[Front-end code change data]
════════════════════
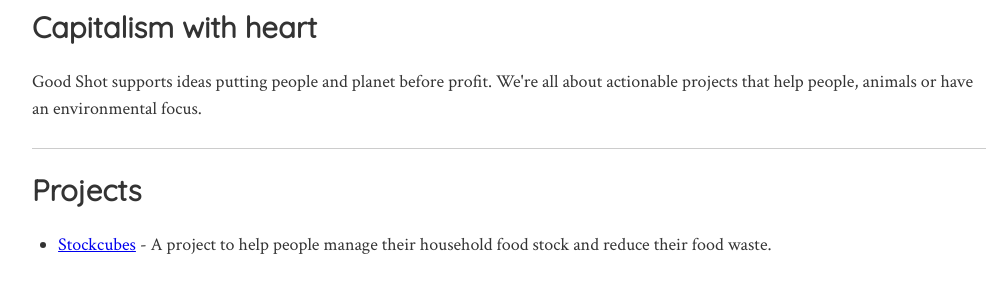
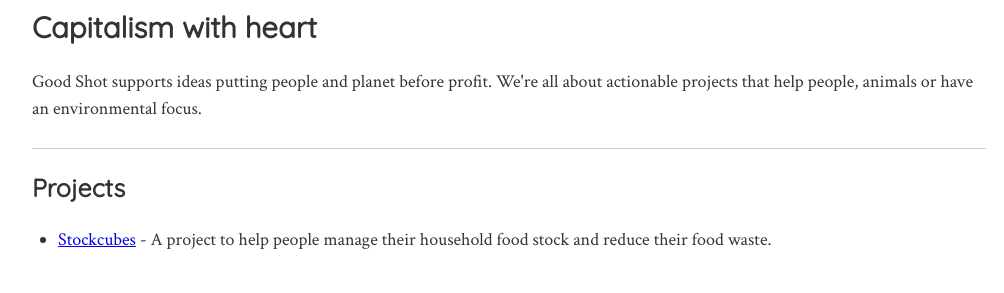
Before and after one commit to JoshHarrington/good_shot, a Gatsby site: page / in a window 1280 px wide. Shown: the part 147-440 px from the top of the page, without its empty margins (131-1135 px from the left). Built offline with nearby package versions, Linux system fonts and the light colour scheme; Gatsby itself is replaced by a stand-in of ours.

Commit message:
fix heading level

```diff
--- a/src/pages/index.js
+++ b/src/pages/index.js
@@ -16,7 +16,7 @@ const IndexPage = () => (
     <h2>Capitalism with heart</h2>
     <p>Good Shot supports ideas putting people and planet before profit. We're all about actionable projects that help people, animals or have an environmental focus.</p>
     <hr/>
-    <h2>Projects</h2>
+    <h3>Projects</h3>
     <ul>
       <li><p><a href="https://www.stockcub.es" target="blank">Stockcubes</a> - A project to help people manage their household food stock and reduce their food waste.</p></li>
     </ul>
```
════════════════════
*WHAT YOU WILL DO:* Please output the data above exactly as given, omitting every picture.

*SOLUTION FOR THIS EXERCISE:*
Before and after one commit to JoshHarrington/good_shot, a Gatsby site: page / in a window 1280 px wide. Shown: the part 147-440 px from the top of the page, without its empty margins (131-1135 px from the left). Built offline with nearby package versions, Linux system fonts and the light colour scheme; Gatsby itself is replaced by a stand-in of ours.

Commit message:
fix heading level

```diff
--- a/src/pages/index.js
+++ b/src/pages/index.js
@@ -16,7 +16,7 @@ const IndexPage = () => (
     <h2>Capitalism with heart</h2>
     <p>Good Shot supports ideas putting people and planet before profit. We're all about actionable projects that help people, animals or have an environmental focus.</p>
     <hr/>
-    <h2>Projects</h2>
+    <h3>Projects</h3>
     <ul>
       <li><p><a href="https://www.stockcub.es" target="blank">Stockcubes</a> - A project to help people manage their household food stock and reduce their food waste.</p></li>
     </ul>
```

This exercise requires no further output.